And, speaking historically, she is not wrong. I don’t think the long, confounding and ongoing development of marriage came out of a bias against same-sex couples, it just came out of an ignorance of their existence.  It took all of that history, culminating late in the 20th Century, for lesbians and gay men to fully assert their public presence, much less their need for the same legal recognition of their relationships that heterosexuals take for granted.

But just because there was no intent to discriminate against same-sex couples in, say, the 16th Century doesn’t mean that the effect of that unawareness isn’t discriminatory today.  Gallagher has set herself up as the ambassador of that obliviousness.  If history isn’t biased, how could she and her followers be?  What is wrong with people?

What Gallagher can’t see (or won’t acknowledge) is what a gathering majority can no longer blind itself to.  Lesbians and gay men do exist, do fall in love, do form relationships, do raise children.  The law’s neglect of them is now clear to anyone who wants to see it.

But those who keep their blinkers on do, in fact, begin to look biased, look like they really don’t want to see something that is right in front of their eyes.  Perhaps that isn’t really bigotry or hate, but it looks so willful, so harsh, so mean.

Maybe it is always hard for us to recognize our own biases, too easy to mistake them for justice when, in fact, their injustice is only still coming into view.  It would be so nice if Gallagher and NPR and everyone could stand back from their deeply held beliefs and examine them fully.  But history proves that’s hard.

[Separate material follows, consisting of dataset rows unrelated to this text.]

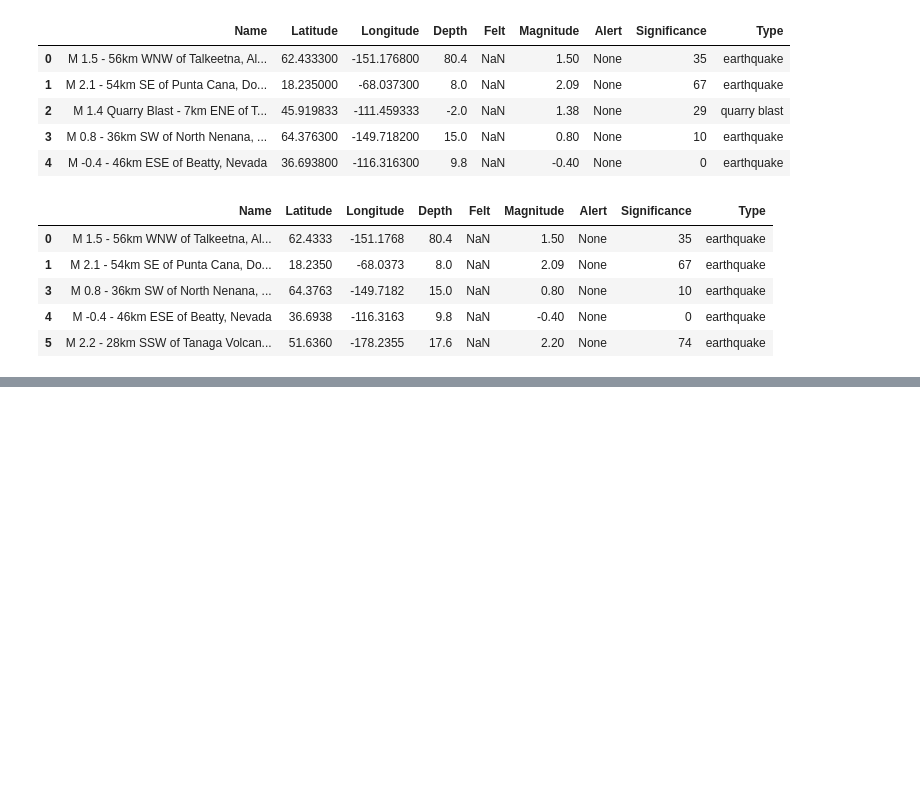
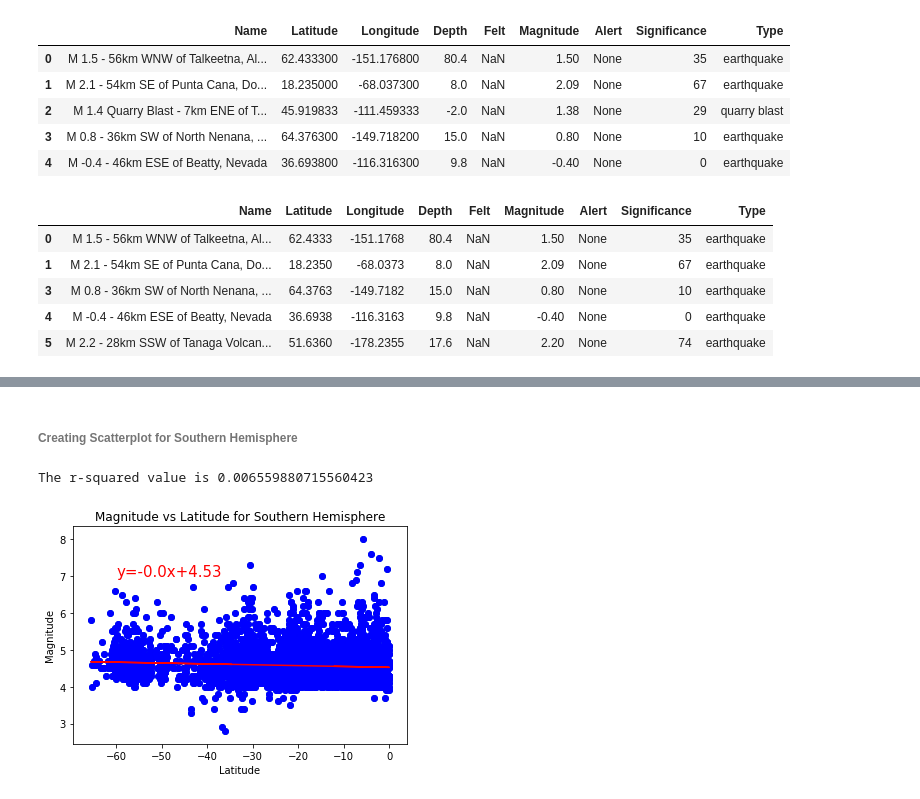
Before and after one commit to SarahZ22/Tremors_Analysis-Earthquake_Visualizations, a Jupyter notebook: EarthquakesNB.ipynb, the cells around one changed output, grey strips where cells are left out. Drawn from its saved outputs; the diff is of its cells as text; code cells hidden in the pictures; blank space fills up the shorter version.

```diff
--- a/EarthquakesNB.ipynb
+++ b/EarthquakesNB.ipynb
@@ -138,0 +174,25 @@ filtered_quakesdf.head()
+# %% [markdown]
+###### Creating Scatterplot for Southern Hemisphere
+# %%
+#plotting the data
+x_value=magnitude_south["Latitude"]
+y_value=magnitude_south["Magnitude"]
+plt.scatter(x_value,y_value)
+plt.title("Magnitude vs Latitude for Southern Hemisphere")
+plt.xlabel("Latitude")
+plt.ylabel("Magnitude")
+
+#getting the linear regression data
+(slope, intercept, rvalue, pvalue, stderr)=linregress(x_value,y_value)
+regress_value=x_value*slope+intercept
+line_eq="y="+str(round(slope,2))+ "x+" +str(round(intercept,2))
+plt.scatter(x_value, y_value, marker="o", color="blue")
+plt.plot(x_value, regress_value, "r-")
+plt.annotate(line_eq, (-60,7), fontsize="15", color="red")
+print(f"The r-squared value is {rvalue**2}")
+plt.savefig("Southern latitude_vs_magnitude_linreg.png")
+
+plt.show()
+# %% [output]
+The r-squared value is 0.006559880715560423
+[figure, added]
```
Also changed, not shown: parts of 6 cells of this notebook.
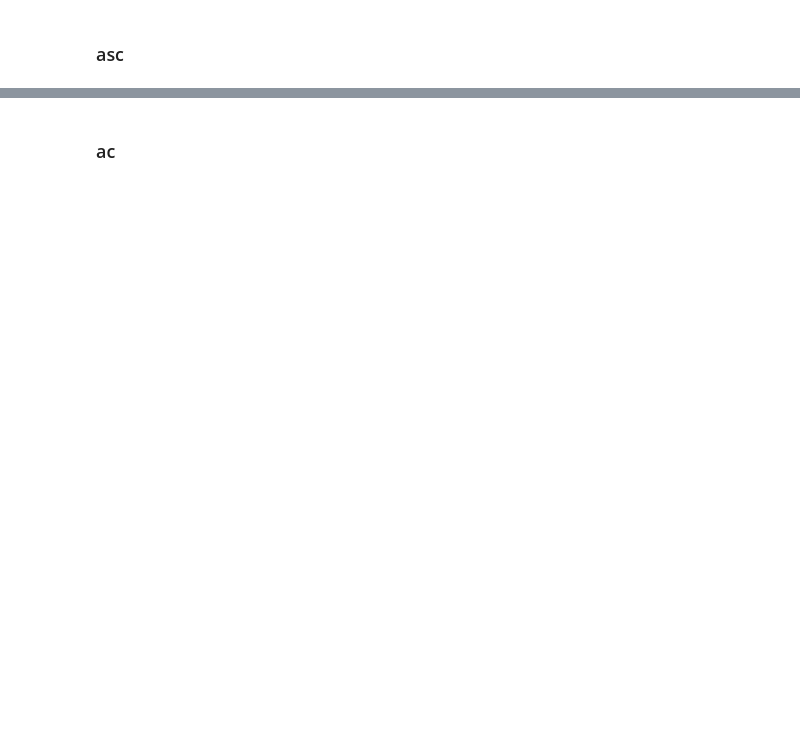
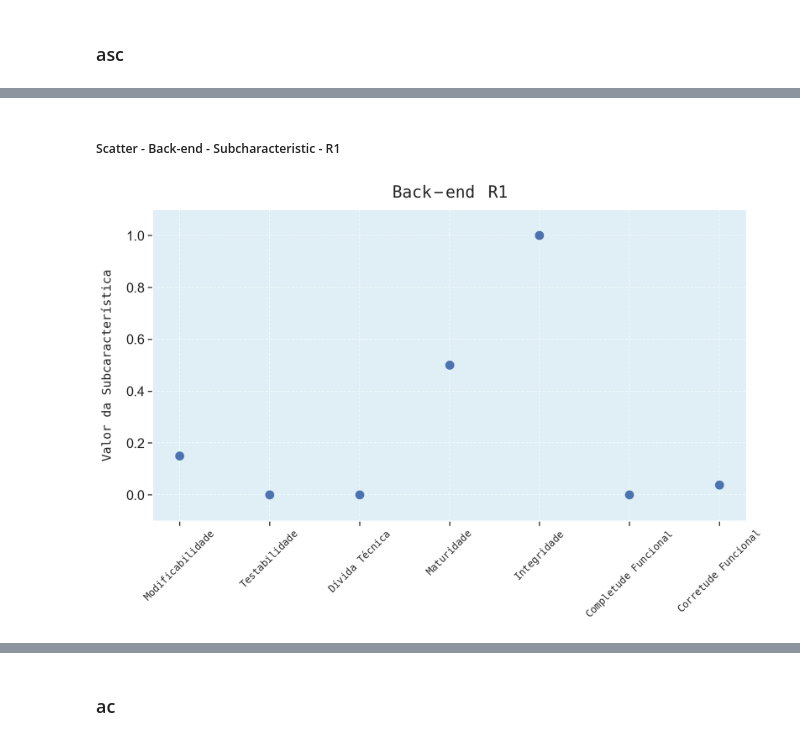
Before and after one commit to fga-eps-mds/2020.1-Grupo6, a Jupyter notebook: analytics/src/analytics.ipynb, the cells around one changed output, grey strips where cells are left out. Drawn from its saved outputs; the diff is of its cells as text; code cells hidden in the pictures; blank space fills up the shorter version.

```diff
--- a/analytics/src/analytics.ipynb
+++ b/analytics/src/analytics.ipynb
@@ -205,5 +189,4 @@ back_r1_df
 # %% [markdown]
 ##### ma1
 # %%
-complexity = back_r1_df[['complexity', 'functions']][(back_r1_df['complexity'].astype(float) <= 5) & (back_r1_df['functions'].astype(float) > 0) ]
-complexity
+back_r1_df['complexity/functions']=back_r1_df['complexity'].astype(float)/back_r1_df['functions'].astype(float)
@@ -1690,0 +1676,35 @@ asc
+# %% [markdown]
+##### Scatter - Back-end  - Subcharacteristic - R1
+# %%
+fig = plt.figure(figsize=(13, 7))
+
+
+plt.plot(asc["asc_back_r1"], marker='o', ms=10, linewidth=0)
+
+plt.title("$\mathtt{Back-end\ \ \ \ R1}$",
+          fontsize=20,
+          pad=15,
+          weight='bold')
+
+plt.axhspan(-0.1, 1.1, color="#c9f9ff", alpha=0.3)
+plt.ylim(-0.1, 1.1)
+
+plt.ylabel("$\mathtt{Valor\ \ \ da\ \ \ Subcaracterística}$",
+           fontsize=15,
+           labelpad=15,
+           weight='bold')
+
+x = [0,1,2,3,4,5,6]
+x_label = ['$\mathtt{Modificabilidade}$',
+           '$\mathtt{Testabilidade}$',
+           '$\mathtt{Dívida\ \ \ Técnica}$',
+           '$\mathtt{Maturidade}$',
+           '$\mathtt{Integridade}$',
+           '$\mathtt{Completude\ \ \ Funcional}$',
+           '$\mathtt{Corretude\ \ \ Funcional}$']
+
+plt.xticks(x, x_label, rotation=45, fontsize=12)
+
+plt.show()
+# %% [output]
+[figure, added]
```
Also changed, not shown: parts of 99 cells of this notebook.
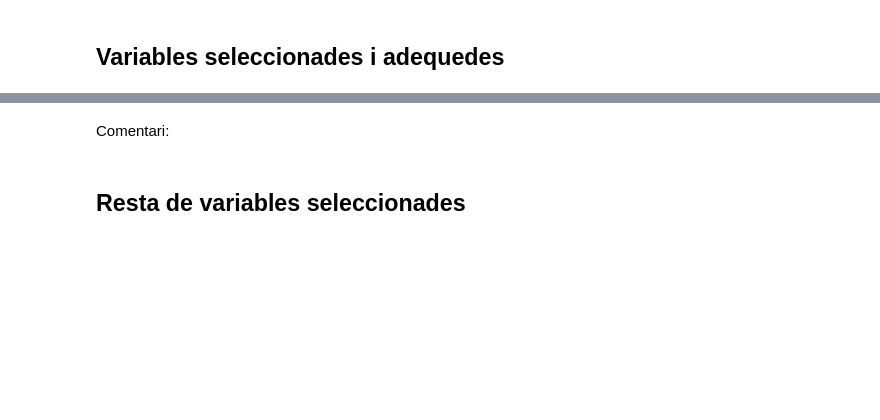
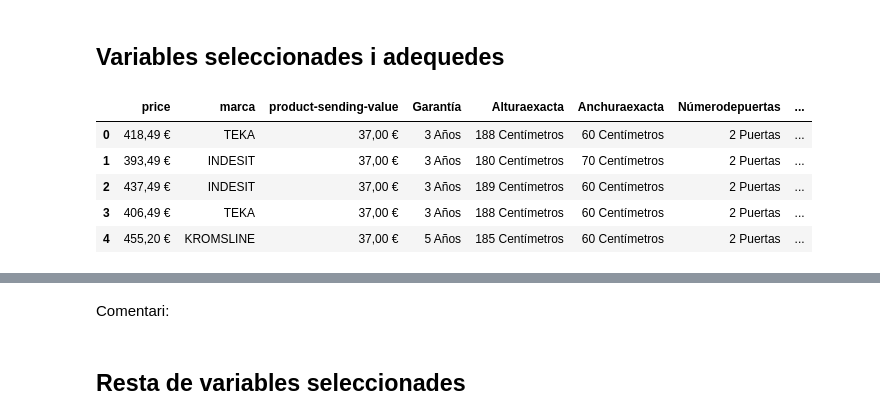
Before and after one commit to afinolUOC/Pra2-cleaning_and_analysis, a Jupyter notebook: Neteja Neveras.ipynb, the cells around one changed output, grey strips where cells are left out. Drawn from its saved outputs; the diff is of its cells as text; code cells hidden in the pictures; blank space fills up the shorter version.

```diff
--- a/Neteja Neveras.ipynb
+++ b/Neteja Neveras.ipynb
@@ -86,4 +129,14 @@ Les variables product-type i date contenen un mateix valor per a totes mostres,
 # %% [markdown]
 ## Variables seleccionades i adequedes
+# %%
+# Mostrem els primer valors
+raw_df[['price','marca','product-sending-value','Garantía','Alturaexacta','Anchuraexacta','Númerodepuertas','Tipodeinstalación','ConsumoAnualdeEnergía','Capacidadfrigorífico','BaldasenRefrigerador','EficienciaNueva','Profundidad','Ruido','Refrigeración','Color/material']].head()
+# %% [output]
+|  | price | marca | product-sending-value | Garantía | Alturaexacta | Anchuraexacta | Númerodepuertas | ... |
+| 0 | 418,49 € | TEKA | 37,00 € | 3 Años | 188 Centímetros | 60 Centímetros | 2 Puertas | ... |
+| 1 | 393,49 € | INDESIT | 37,00 € | 3 Años | 180 Centímetros | 70 Centímetros | 2 Puertas | ... |
+| 2 | 437,49 € | INDESIT | 37,00 € | 3 Años | 189 Centímetros | 60 Centímetros | 2 Puertas | ... |
+| 3 | 406,49 € | TEKA | 37,00 € | 3 Años | 188 Centímetros | 60 Centímetros | 2 Puertas | ... |
+| 4 | 455,20 € | KROMSLINE | 37,00 € | 5 Años | 185 Centímetros | 60 Centímetros | 2 Puertas | ... |
 # %%
 # Seleccionem i addecuem el format
```
Also changed, not shown: parts of 23 cells of this notebook.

On a lot of subjects, now, we don’t know what bias is.  How can we expect people to admit something we don’t have agreement on the boundaries of?  If NPR doesn’t see their bias as bias, they can do no more about it than Gallagher can, and will be missing many of the same cultural shifts that are happening right under their nose.